[[ Records, beginning ]]
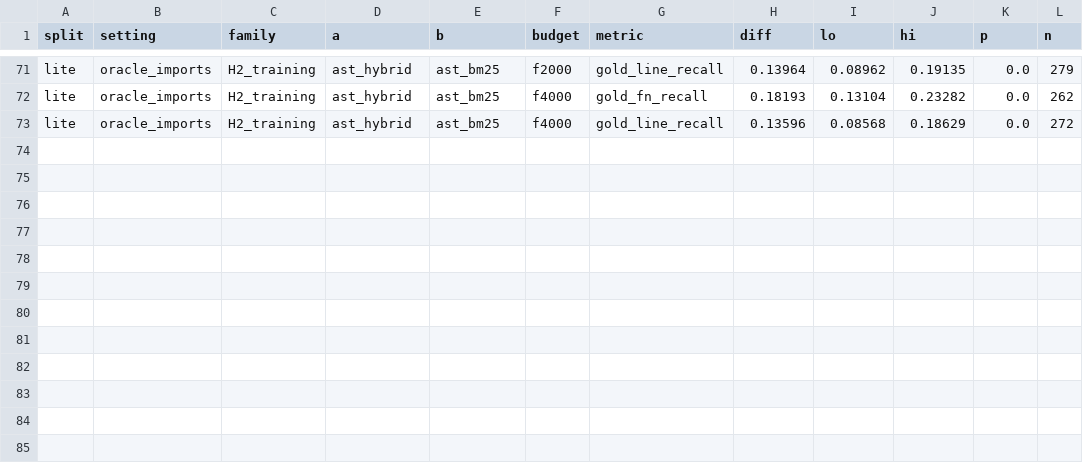
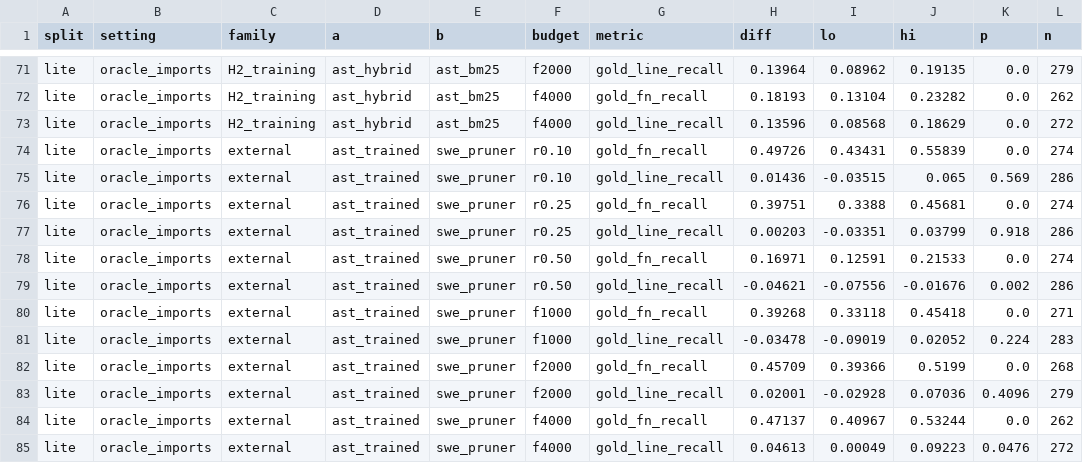
Before and after one commit to Anantk2908/astprune, a CSV file: results/summary/lite_oracle_imports_paired.csv, drawn as a sheet; only a part is shown, gaps mark what is left out; the diff names each change by its address in the sheet, - before the commit and + after, or states it on an @@ line.

```diff
--- a/results/summary/lite_oracle_imports_paired.csv
+++ b/results/summary/lite_oracle_imports_paired.csv
+row 74: lite | oracle_imports | external | ast_trained | swe_pruner | r0.10 | gold_fn_recall | 0.49726 | 0.43431 | 0.55839 | 0.0 | 274
+row 75: lite | oracle_imports | external | ast_trained | swe_pruner | r0.10 | gold_line_recall | 0.01436 | -0.03515 | 0.065 | 0.569 | 286
+row 76: lite | oracle_imports | external | ast_trained | swe_pruner | r0.25 | gold_fn_recall | 0.39751 | 0.3388 | 0.45681 | 0.0 | 274
+row 77: lite | oracle_imports | external | ast_trained | swe_pruner | r0.25 | gold_line_recall | 0.00203 | -0.03351 | 0.03799 | 0.918 | 286
+row 78: lite | oracle_imports | external | ast_trained | swe_pruner | r0.50 | gold_fn_recall | 0.16971 | 0.12591 | 0.21533 | 0.0 | 274
+row 79: lite | oracle_imports | external | ast_trained | swe_pruner | r0.50 | gold_line_recall | -0.04621 | -0.07556 | -0.01676 | 0.002 | 286
+row 80: lite | oracle_imports | external | ast_trained | swe_pruner | f1000 | gold_fn_recall | 0.39268 | 0.33118 | 0.45418 | 0.0 | 271
+row 81: lite | oracle_imports | external | ast_trained | swe_pruner | f1000 | gold_line_recall | -0.03478 | -0.09019 | 0.02052 | 0.224 | 283
+row 82: lite | oracle_imports | external | ast_trained | swe_pruner | f2000 | gold_fn_recall | 0.45709 | 0.39366 | 0.5199 | 0.0 | 268
+row 83: lite | oracle_imports | external | ast_trained | swe_pruner | f2000 | gold_line_recall | 0.02001 | -0.02928 | 0.07036 | 0.4096 | 279
+row 84: lite | oracle_imports | external | ast_trained | swe_pruner | f4000 | gold_fn_recall | 0.47137 | 0.40967 | 0.53244 | 0.0 | 262
+row 85: lite | oracle_imports | external | ast_trained | swe_pruner | f4000 | gold_line_recall | 0.04613 | 0.00049 | 0.09223 | 0.0476 | 272
```
Also changed, not shown: results/summary/lite_oracle.csv, results/summary/lite_oracle_imports.csv, 29 other files.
[[ Records, end ]]
-- Aim of the exercise --
Every line above should be copied exactly; do not carry over the pictures.

-- Written answer --
Before and after one commit to Anantk2908/astprune, a CSV file: results/summary/lite_oracle_imports_paired.csv, drawn as a sheet; only a part is shown, gaps mark what is left out; the diff names each change by its address in the sheet, - before the commit and + after, or states it on an @@ line.

```diff
--- a/results/summary/lite_oracle_imports_paired.csv
+++ b/results/summary/lite_oracle_imports_paired.csv
+row 74: lite | oracle_imports | external | ast_trained | swe_pruner | r0.10 | gold_fn_recall | 0.49726 | 0.43431 | 0.55839 | 0.0 | 274
+row 75: lite | oracle_imports | external | ast_trained | swe_pruner | r0.10 | gold_line_recall | 0.01436 | -0.03515 | 0.065 | 0.569 | 286
+row 76: lite | oracle_imports | external | ast_trained | swe_pruner | r0.25 | gold_fn_recall | 0.39751 | 0.3388 | 0.45681 | 0.0 | 274
+row 77: lite | oracle_imports | external | ast_trained | swe_pruner | r0.25 | gold_line_recall | 0.00203 | -0.03351 | 0.03799 | 0.918 | 286
+row 78: lite | oracle_imports | external | ast_trained | swe_pruner | r0.50 | gold_fn_recall | 0.16971 | 0.12591 | 0.21533 | 0.0 | 274
+row 79: lite | oracle_imports | external | ast_trained | swe_pruner | r0.50 | gold_line_recall | -0.04621 | -0.07556 | -0.01676 | 0.002 | 286
+row 80: lite | oracle_imports | external | ast_trained | swe_pruner | f1000 | gold_fn_recall | 0.39268 | 0.33118 | 0.45418 | 0.0 | 271
+row 81: lite | oracle_imports | external | ast_trained | swe_pruner | f1000 | gold_line_recall | -0.03478 | -0.09019 | 0.02052 | 0.224 | 283
+row 82: lite | oracle_imports | external | ast_trained | swe_pruner | f2000 | gold_fn_recall | 0.45709 | 0.39366 | 0.5199 | 0.0 | 268
+row 83: lite | oracle_imports | external | ast_trained | swe_pruner | f2000 | gold_line_recall | 0.02001 | -0.02928 | 0.07036 | 0.4096 | 279
+row 84: lite | oracle_imports | external | ast_trained | swe_pruner | f4000 | gold_fn_recall | 0.47137 | 0.40967 | 0.53244 | 0.0 | 262
+row 85: lite | oracle_imports | external | ast_trained | swe_pruner | f4000 | gold_line_recall | 0.04613 | 0.00049 | 0.09223 | 0.0476 | 272
```
Also changed, not shown: results/summary/lite_oracle.csv, results/summary/lite_oracle_imports.csv, 29 other files.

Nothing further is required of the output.